- **About this exercise**
The line containing "shown: NBAPropsHistory.csv, NBAPropsHistory_NoDupe.csv." marks the end: quote every line from the start of the records below through it, word for word.
___ Data records ___
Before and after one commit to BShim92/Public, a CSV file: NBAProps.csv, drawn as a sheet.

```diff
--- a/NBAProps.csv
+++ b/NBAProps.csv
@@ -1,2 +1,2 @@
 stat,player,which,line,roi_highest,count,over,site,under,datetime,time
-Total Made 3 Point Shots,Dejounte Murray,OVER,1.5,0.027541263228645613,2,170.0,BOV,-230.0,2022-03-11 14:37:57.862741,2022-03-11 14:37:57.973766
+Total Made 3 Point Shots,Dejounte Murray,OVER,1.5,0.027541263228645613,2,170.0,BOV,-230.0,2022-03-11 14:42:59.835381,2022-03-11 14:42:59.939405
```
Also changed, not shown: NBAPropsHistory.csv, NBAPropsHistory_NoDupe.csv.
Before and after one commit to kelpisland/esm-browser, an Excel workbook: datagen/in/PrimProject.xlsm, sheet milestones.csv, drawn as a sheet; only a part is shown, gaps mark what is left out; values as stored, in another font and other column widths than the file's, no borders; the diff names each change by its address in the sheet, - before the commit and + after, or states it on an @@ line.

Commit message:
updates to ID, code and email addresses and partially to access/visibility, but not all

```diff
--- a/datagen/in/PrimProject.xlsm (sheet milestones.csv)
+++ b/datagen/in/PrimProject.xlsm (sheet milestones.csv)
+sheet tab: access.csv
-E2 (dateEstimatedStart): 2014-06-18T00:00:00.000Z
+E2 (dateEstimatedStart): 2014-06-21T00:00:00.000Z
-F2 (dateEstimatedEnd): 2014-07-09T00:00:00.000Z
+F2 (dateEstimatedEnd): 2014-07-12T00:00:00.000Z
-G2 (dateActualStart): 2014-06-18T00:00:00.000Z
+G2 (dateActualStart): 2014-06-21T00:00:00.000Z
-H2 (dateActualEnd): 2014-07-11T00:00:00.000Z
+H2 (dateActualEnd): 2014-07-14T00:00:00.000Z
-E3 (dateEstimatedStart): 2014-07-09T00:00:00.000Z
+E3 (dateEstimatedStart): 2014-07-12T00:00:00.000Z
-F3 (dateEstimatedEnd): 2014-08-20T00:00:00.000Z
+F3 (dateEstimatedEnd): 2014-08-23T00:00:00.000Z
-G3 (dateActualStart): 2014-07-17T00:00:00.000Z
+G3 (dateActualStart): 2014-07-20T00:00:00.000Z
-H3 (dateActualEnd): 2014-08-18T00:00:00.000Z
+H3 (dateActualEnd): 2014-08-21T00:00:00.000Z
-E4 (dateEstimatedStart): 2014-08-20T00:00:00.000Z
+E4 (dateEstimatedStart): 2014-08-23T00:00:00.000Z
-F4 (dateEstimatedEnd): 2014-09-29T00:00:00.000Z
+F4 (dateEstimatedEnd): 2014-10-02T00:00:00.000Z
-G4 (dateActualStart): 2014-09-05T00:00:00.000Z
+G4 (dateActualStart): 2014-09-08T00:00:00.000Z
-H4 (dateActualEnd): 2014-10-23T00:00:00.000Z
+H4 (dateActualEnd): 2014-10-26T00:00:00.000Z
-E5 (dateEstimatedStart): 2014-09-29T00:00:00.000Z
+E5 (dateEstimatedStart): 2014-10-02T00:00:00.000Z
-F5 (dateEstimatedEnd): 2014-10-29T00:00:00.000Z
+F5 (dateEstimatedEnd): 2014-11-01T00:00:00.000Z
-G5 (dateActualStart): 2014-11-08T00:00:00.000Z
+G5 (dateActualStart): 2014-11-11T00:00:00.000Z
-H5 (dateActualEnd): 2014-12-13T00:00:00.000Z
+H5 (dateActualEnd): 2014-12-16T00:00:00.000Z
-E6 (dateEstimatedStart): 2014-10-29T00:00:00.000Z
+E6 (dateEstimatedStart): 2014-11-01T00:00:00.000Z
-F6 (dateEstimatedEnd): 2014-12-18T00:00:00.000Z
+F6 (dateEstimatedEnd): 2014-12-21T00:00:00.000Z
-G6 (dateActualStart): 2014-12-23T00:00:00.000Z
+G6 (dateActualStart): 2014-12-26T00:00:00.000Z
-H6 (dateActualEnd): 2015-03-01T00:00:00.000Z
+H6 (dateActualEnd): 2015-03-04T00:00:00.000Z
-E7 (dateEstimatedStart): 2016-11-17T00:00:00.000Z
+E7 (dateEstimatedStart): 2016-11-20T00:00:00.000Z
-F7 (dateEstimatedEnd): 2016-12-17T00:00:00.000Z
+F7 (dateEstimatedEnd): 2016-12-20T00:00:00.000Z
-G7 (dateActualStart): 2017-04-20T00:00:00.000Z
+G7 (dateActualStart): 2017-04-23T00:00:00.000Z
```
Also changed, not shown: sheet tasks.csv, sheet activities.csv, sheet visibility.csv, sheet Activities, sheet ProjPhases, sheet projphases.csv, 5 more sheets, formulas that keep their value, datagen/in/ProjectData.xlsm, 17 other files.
___
- **Response for this exercise**
Before and after one commit to BShim92/Public, a CSV file: NBAProps.csv, drawn as a sheet.

```diff
--- a/NBAProps.csv
+++ b/NBAProps.csv
@@ -1,2 +1,2 @@
 stat,player,which,line,roi_highest,count,over,site,under,datetime,time
-Total Made 3 Point Shots,Dejounte Murray,OVER,1.5,0.027541263228645613,2,170.0,BOV,-230.0,2022-03-11 14:37:57.862741,2022-03-11 14:37:57.973766
+Total Made 3 Point Shots,Dejounte Murray,OVER,1.5,0.027541263228645613,2,170.0,BOV,-230.0,2022-03-11 14:42:59.835381,2022-03-11 14:42:59.939405
```
Also changed, not shown: NBAPropsHistory.csv, NBAPropsHistory_NoDupe.csv.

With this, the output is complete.